──────── Given records ────────
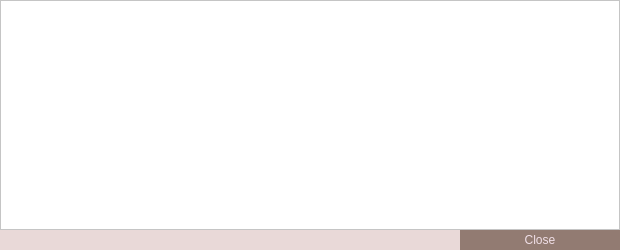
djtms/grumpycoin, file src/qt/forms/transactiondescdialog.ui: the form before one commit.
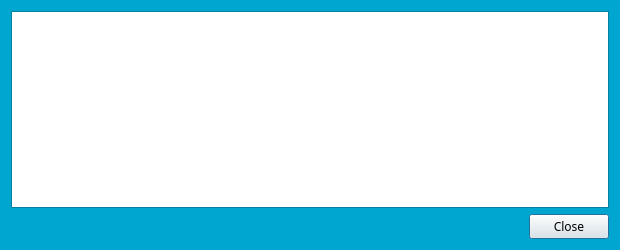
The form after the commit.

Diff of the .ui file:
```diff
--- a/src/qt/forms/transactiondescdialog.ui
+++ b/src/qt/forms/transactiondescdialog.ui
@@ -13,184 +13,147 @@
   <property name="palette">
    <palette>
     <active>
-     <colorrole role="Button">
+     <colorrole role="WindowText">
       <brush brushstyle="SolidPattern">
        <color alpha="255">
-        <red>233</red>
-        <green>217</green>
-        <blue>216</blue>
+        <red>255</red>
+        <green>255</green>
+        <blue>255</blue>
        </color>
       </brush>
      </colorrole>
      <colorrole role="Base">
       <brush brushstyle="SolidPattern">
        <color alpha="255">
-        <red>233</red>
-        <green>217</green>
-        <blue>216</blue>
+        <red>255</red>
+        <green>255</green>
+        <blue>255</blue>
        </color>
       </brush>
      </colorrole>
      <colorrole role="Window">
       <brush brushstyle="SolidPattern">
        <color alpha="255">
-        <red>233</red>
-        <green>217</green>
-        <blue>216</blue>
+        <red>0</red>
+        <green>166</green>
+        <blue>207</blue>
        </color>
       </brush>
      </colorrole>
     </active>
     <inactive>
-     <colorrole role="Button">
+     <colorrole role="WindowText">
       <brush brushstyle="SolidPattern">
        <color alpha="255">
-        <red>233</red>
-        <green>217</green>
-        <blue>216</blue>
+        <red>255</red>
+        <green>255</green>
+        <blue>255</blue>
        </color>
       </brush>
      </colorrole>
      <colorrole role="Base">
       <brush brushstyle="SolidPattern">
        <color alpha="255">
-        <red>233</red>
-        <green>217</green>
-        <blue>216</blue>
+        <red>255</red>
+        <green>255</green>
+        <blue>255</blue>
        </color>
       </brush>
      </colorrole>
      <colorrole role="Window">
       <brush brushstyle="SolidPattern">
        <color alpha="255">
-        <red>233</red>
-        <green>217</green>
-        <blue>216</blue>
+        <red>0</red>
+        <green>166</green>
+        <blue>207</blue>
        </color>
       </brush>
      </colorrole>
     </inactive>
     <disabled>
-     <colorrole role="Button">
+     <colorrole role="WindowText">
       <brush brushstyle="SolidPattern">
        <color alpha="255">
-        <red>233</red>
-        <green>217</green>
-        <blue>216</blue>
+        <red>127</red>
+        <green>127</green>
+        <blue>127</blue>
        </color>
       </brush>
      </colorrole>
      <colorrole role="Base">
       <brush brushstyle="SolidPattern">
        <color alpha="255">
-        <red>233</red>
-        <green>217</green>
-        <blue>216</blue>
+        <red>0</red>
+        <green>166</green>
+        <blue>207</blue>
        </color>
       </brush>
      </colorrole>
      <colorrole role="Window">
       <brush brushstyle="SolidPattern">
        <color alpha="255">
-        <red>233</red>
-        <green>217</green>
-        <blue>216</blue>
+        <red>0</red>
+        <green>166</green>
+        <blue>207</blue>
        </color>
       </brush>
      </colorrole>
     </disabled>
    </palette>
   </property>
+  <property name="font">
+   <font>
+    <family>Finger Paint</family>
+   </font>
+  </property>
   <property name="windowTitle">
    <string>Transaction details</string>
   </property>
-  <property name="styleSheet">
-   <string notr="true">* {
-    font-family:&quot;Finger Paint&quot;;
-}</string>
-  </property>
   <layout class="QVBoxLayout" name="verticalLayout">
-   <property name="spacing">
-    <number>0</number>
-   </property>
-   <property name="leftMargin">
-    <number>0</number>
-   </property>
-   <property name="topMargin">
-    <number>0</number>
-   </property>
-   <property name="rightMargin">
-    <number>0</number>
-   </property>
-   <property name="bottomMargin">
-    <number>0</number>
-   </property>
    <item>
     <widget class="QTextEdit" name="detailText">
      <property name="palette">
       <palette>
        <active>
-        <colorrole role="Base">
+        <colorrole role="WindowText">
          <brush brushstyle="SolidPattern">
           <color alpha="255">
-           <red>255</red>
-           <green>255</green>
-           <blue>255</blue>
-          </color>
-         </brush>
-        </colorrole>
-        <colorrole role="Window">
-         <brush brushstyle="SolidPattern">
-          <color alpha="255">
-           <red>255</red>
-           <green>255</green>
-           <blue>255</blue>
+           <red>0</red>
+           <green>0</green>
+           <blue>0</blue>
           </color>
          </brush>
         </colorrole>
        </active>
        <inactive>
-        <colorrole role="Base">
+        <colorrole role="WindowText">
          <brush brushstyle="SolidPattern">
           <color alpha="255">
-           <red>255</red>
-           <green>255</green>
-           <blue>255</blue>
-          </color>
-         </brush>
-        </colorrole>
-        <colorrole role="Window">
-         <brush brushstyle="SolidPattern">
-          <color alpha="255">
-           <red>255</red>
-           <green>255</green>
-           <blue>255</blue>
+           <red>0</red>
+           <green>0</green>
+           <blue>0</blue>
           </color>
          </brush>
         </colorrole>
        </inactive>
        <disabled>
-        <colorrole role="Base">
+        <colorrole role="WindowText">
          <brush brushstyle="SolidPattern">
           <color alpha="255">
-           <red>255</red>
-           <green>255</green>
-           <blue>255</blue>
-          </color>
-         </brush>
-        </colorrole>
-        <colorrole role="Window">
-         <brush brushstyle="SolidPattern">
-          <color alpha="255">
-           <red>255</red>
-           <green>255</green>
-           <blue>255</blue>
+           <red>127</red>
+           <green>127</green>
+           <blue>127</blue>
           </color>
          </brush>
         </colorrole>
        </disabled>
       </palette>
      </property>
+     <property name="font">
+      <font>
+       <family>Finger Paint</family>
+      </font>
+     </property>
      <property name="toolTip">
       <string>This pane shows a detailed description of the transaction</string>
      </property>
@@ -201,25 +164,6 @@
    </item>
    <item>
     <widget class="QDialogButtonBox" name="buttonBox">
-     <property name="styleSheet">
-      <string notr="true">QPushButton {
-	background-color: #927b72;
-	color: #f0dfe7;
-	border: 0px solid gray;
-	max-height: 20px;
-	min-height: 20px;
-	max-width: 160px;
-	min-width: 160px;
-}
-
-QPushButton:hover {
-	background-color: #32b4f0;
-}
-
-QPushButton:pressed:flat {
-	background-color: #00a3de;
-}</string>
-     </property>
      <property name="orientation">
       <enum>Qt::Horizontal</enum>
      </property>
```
────────
● **Work to complete**
Retype all entries above verbatim; no pictures belong in the copy.

● **Problem solution**
djtms/grumpycoin, file src/qt/forms/transactiondescdialog.ui: the form before one commit.
The form after the commit.

Diff of the .ui file:
```diff
--- a/src/qt/forms/transactiondescdialog.ui
+++ b/src/qt/forms/transactiondescdialog.ui
@@ -13,184 +13,147 @@
   <property name="palette">
    <palette>
     <active>
-     <colorrole role="Button">
+     <colorrole role="WindowText">
       <brush brushstyle="SolidPattern">
        <color alpha="255">
-        <red>233</red>
-        <green>217</green>
-        <blue>216</blue>
+        <red>255</red>
+        <green>255</green>
+        <blue>255</blue>
        </color>
       </brush>
      </colorrole>
      <colorrole role="Base">
       <brush brushstyle="SolidPattern">
        <color alpha="255">
-        <red>233</red>
-        <green>217</green>
-        <blue>216</blue>
+        <red>255</red>
+        <green>255</green>
+        <blue>255</blue>
        </color>
       </brush>
      </colorrole>
      <colorrole role="Window">
       <brush brushstyle="SolidPattern">
        <color alpha="255">
-        <red>233</red>
-        <green>217</green>
-        <blue>216</blue>
+        <red>0</red>
+        <green>166</green>
+        <blue>207</blue>
        </color>
       </brush>
      </colorrole>
     </active>
     <inactive>
-     <colorrole role="Button">
+     <colorrole role="WindowText">
       <brush brushstyle="SolidPattern">
        <color alpha="255">
-        <red>233</red>
-        <green>217</green>
-        <blue>216</blue>
+        <red>255</red>
+        <green>255</green>
+        <blue>255</blue>
        </color>
       </brush>
      </colorrole>
      <colorrole role="Base">
       <brush brushstyle="SolidPattern">
        <color alpha="255">
-        <red>233</red>
-        <green>217</green>
-        <blue>216</blue>
+        <red>255</red>
+        <green>255</green>
+        <blue>255</blue>
        </color>
       </brush>
      </colorrole>
      <colorrole role="Window">
       <brush brushstyle="SolidPattern">
        <color alpha="255">
-        <red>233</red>
-        <green>217</green>
-        <blue>216</blue>
+        <red>0</red>
+        <green>166</green>
+        <blue>207</blue>
        </color>
       </brush>
      </colorrole>
     </inactive>
     <disabled>
-     <colorrole role="Button">
+     <colorrole role="WindowText">
       <brush brushstyle="SolidPattern">
        <color alpha="255">
-        <red>233</red>
-        <green>217</green>
-        <blue>216</blue>
+        <red>127</red>
+        <green>127</green>
+        <blue>127</blue>
        </color>
       </brush>
      </colorrole>
      <colorrole role="Base">
       <brush brushstyle="SolidPattern">
        <color alpha="255">
-        <red>233</red>
-        <green>217</green>
-        <blue>216</blue>
+        <red>0</red>
+        <green>166</green>
+        <blue>207</blue>
        </color>
       </brush>
      </colorrole>
      <colorrole role="Window">
       <brush brushstyle="SolidPattern">
        <color alpha="255">
-        <red>233</red>
-        <green>217</green>
-        <blue>216</blue>
+        <red>0</red>
+        <green>166</green>
+        <blue>207</blue>
        </color>
       </brush>
      </colorrole>
     </disabled>
    </palette>
   </property>
+  <property name="font">
+   <font>
+    <family>Finger Paint</family>
+   </font>
+  </property>
   <property name="windowTitle">
    <string>Transaction details</string>
   </property>
-  <property name="styleSheet">
-   <string notr="true">* {
-    font-family:&quot;Finger Paint&quot;;
-}</string>
-  </property>
   <layout class="QVBoxLayout" name="verticalLayout">
-   <property name="spacing">
-    <number>0</number>
-   </property>
-   <property name="leftMargin">
-    <number>0</number>
-   </property>
-   <property name="topMargin">
-    <number>0</number>
-   </property>
-   <property name="rightMargin">
-    <number>0</number>
-   </property>
-   <property name="bottomMargin">
-    <number>0</number>
-   </property>
    <item>
     <widget class="QTextEdit" name="detailText">
      <property name="palette">
       <palette>
        <active>
-        <colorrole role="Base">
+        <colorrole role="WindowText">
          <brush brushstyle="SolidPattern">
           <color alpha="255">
-           <red>255</red>
-           <green>255</green>
-           <blue>255</blue>
-          </color>
-         </brush>
-        </colorrole>
-        <colorrole role="Window">
-         <brush brushstyle="SolidPattern">
-          <color alpha="255">
-           <red>255</red>
-           <green>255</green>
-           <blue>255</blue>
+           <red>0</red>
+           <green>0</green>
+           <blue>0</blue>
           </color>
          </brush>
         </colorrole>
        </active>
        <inactive>
-        <colorrole role="Base">
+        <colorrole role="WindowText">
          <brush brushstyle="SolidPattern">
           <color alpha="255">
-           <red>255</red>
-           <green>255</green>
-           <blue>255</blue>
-          </color>
-         </brush>
-        </colorrole>
-        <colorrole role="Window">
-         <brush brushstyle="SolidPattern">
-          <color alpha="255">
-           <red>255</red>
-           <green>255</green>
-           <blue>255</blue>
+           <red>0</red>
+           <green>0</green>
+           <blue>0</blue>
           </color>
          </brush>
         </colorrole>
        </inactive>
        <disabled>
-        <colorrole role="Base">
+        <colorrole role="WindowText">
          <brush brushstyle="SolidPattern">
           <color alpha="255">
-           <red>255</red>
-           <green>255</green>
-           <blue>255</blue>
-          </color>
-         </brush>
-        </colorrole>
-        <colorrole role="Window">
-         <brush brushstyle="SolidPattern">
-          <color alpha="255">
-           <red>255</red>
-           <green>255</green>
-           <blue>255</blue>
+           <red>127</red>
+           <green>127</green>
+           <blue>127</blue>
           </color>
          </brush>
         </colorrole>
        </disabled>
       </palette>
      </property>
+     <property name="font">
+      <font>
+       <family>Finger Paint</family>
+      </font>
+     </property>
      <property name="toolTip">
       <string>This pane shows a detailed description of the transaction</string>
      </property>
@@ -201,25 +164,6 @@
    </item>
    <item>
     <widget class="QDialogButtonBox" name="buttonBox">
-     <property name="styleSheet">
-      <string notr="true">QPushButton {
-	background-color: #927b72;
-	color: #f0dfe7;
-	border: 0px solid gray;
-	max-height: 20px;
-	min-height: 20px;
-	max-width: 160px;
-	min-width: 160px;
-}
-
-QPushButton:hover {
-	background-color: #32b4f0;
-}
-
-QPushButton:pressed:flat {
-	background-color: #00a3de;
-}</string>
-     </property>
      <property name="orientation">
       <enum>Qt::Horizontal</enum>
      </property>
```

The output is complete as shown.